Recorded data
BEGIN

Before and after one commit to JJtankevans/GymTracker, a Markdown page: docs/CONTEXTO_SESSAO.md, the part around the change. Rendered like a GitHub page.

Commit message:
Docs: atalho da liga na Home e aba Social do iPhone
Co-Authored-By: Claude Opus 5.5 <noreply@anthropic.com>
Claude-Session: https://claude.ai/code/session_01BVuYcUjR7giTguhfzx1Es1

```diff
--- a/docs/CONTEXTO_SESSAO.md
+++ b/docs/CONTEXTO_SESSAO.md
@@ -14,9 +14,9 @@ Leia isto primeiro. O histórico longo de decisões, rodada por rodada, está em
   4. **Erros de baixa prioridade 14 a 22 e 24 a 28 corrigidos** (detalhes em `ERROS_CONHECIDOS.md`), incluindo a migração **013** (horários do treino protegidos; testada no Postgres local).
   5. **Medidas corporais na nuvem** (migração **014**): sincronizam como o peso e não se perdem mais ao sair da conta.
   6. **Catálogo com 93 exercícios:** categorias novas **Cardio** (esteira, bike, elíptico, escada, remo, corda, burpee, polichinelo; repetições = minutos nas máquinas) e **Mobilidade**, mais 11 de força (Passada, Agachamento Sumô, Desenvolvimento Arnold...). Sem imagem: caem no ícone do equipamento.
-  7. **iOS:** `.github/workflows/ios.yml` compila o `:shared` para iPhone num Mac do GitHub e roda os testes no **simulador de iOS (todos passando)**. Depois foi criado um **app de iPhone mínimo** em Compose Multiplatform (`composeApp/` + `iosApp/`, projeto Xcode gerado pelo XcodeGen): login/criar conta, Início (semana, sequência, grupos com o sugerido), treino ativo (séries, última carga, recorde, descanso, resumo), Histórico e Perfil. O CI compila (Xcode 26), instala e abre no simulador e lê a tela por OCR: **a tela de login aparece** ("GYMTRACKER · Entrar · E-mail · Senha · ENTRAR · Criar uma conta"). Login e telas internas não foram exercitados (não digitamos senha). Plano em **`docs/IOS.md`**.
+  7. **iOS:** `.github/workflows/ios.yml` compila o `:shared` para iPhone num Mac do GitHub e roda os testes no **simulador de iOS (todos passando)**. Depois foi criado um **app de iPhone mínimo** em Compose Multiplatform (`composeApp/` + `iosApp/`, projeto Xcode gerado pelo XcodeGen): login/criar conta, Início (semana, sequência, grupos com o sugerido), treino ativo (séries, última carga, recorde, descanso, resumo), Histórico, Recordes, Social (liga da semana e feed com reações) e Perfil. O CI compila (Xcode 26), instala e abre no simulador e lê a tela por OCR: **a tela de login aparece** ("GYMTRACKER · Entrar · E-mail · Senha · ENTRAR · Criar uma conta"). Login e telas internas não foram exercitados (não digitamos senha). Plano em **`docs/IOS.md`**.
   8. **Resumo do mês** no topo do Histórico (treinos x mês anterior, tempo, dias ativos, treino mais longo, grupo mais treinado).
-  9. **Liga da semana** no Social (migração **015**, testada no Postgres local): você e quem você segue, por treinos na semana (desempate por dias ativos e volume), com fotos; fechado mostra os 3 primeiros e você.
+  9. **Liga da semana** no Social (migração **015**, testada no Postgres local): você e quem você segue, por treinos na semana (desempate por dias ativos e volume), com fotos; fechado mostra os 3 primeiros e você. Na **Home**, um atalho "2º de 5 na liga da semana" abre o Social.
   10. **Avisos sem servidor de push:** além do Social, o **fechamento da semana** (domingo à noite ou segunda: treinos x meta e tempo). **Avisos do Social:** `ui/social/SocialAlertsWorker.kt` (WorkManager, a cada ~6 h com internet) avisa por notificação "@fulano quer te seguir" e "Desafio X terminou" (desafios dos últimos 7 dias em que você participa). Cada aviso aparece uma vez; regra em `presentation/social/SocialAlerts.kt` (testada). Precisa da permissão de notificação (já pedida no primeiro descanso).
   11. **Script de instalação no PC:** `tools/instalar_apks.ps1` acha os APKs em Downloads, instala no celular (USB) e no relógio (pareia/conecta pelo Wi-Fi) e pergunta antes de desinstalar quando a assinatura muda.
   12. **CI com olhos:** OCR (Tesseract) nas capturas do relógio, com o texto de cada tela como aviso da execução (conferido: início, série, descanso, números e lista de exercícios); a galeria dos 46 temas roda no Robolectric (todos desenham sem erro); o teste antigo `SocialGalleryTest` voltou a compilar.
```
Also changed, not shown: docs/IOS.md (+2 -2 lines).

END

* [WORK REQUEST]
All of the records above should be repeated exactly.

* [ANSWER TO THE EXERCISE]
Before and after one commit to JJtankevans/GymTracker, a Markdown page: docs/CONTEXTO_SESSAO.md, the part around the change. Rendered like a GitHub page.

Commit message:
Docs: atalho da liga na Home e aba Social do iPhone
Co-Authored-By: Claude Opus 5.5 <noreply@anthropic.com>
Claude-Session: https://claude.ai/code/session_01BVuYcUjR7giTguhfzx1Es1

```diff
--- a/docs/CONTEXTO_SESSAO.md
+++ b/docs/CONTEXTO_SESSAO.md
@@ -14,9 +14,9 @@ Leia isto primeiro. O histórico longo de decisões, rodada por rodada, está em
   4. **Erros de baixa prioridade 14 a 22 e 24 a 28 corrigidos** (detalhes em `ERROS_CONHECIDOS.md`), incluindo a migração **013** (horários do treino protegidos; testada no Postgres local).
   5. **Medidas corporais na nuvem** (migração **014**): sincronizam como o peso e não se perdem mais ao sair da conta.
   6. **Catálogo com 93 exercícios:** categorias novas **Cardio** (esteira, bike, elíptico, escada, remo, corda, burpee, polichinelo; repetições = minutos nas máquinas) e **Mobilidade**, mais 11 de força (Passada, Agachamento Sumô, Desenvolvimento Arnold...). Sem imagem: caem no ícone do equipamento.
-  7. **iOS:** `.github/workflows/ios.yml` compila o `:shared` para iPhone num Mac do GitHub e roda os testes no **simulador de iOS (todos passando)**. Depois foi criado um **app de iPhone mínimo** em Compose Multiplatform (`composeApp/` + `iosApp/`, projeto Xcode gerado pelo XcodeGen): login/criar conta, Início (semana, sequência, grupos com o sugerido), treino ativo (séries, última carga, recorde, descanso, resumo), Histórico e Perfil. O CI compila (Xcode 26), instala e abre no simulador e lê a tela por OCR: **a tela de login aparece** ("GYMTRACKER · Entrar · E-mail · Senha · ENTRAR · Criar uma conta"). Login e telas internas não foram exercitados (não digitamos senha). Plano em **`docs/IOS.md`**.
+  7. **iOS:** `.github/workflows/ios.yml` compila o `:shared` para iPhone num Mac do GitHub e roda os testes no **simulador de iOS (todos passando)**. Depois foi criado um **app de iPhone mínimo** em Compose Multiplatform (`composeApp/` + `iosApp/`, projeto Xcode gerado pelo XcodeGen): login/criar conta, Início (semana, sequência, grupos com o sugerido), treino ativo (séries, última carga, recorde, descanso, resumo), Histórico, Recordes, Social (liga da semana e feed com reações) e Perfil. O CI compila (Xcode 26), instala e abre no simulador e lê a tela por OCR: **a tela de login aparece** ("GYMTRACKER · Entrar · E-mail · Senha · ENTRAR · Criar uma conta"). Login e telas internas não foram exercitados (não digitamos senha). Plano em **`docs/IOS.md`**.
   8. **Resumo do mês** no topo do Histórico (treinos x mês anterior, tempo, dias ativos, treino mais longo, grupo mais treinado).
-  9. **Liga da semana** no Social (migração **015**, testada no Postgres local): você e quem você segue, por treinos na semana (desempate por dias ativos e volume), com fotos; fechado mostra os 3 primeiros e você.
+  9. **Liga da semana** no Social (migração **015**, testada no Postgres local): você e quem você segue, por treinos na semana (desempate por dias ativos e volume), com fotos; fechado mostra os 3 primeiros e você. Na **Home**, um atalho "2º de 5 na liga da semana" abre o Social.
   10. **Avisos sem servidor de push:** além do Social, o **fechamento da semana** (domingo à noite ou segunda: treinos x meta e tempo). **Avisos do Social:** `ui/social/SocialAlertsWorker.kt` (WorkManager, a cada ~6 h com internet) avisa por notificação "@fulano quer te seguir" e "Desafio X terminou" (desafios dos últimos 7 dias em que você participa). Cada aviso aparece uma vez; regra em `presentation/social/SocialAlerts.kt` (testada). Precisa da permissão de notificação (já pedida no primeiro descanso).
   11. **Script de instalação no PC:** `tools/instalar_apks.ps1` acha os APKs em Downloads, instala no celular (USB) e no relógio (pareia/conecta pelo Wi-Fi) e pergunta antes de desinstalar quando a assinatura muda.
   12. **CI com olhos:** OCR (Tesseract) nas capturas do relógio, com o texto de cada tela como aviso da execução (conferido: início, série, descanso, números e lista de exercícios); a galeria dos 46 temas roda no Robolectric (todos desenham sem erro); o teste antigo `SocialGalleryTest` voltou a compilar.
```
Also changed, not shown: docs/IOS.md (+2 -2 lines).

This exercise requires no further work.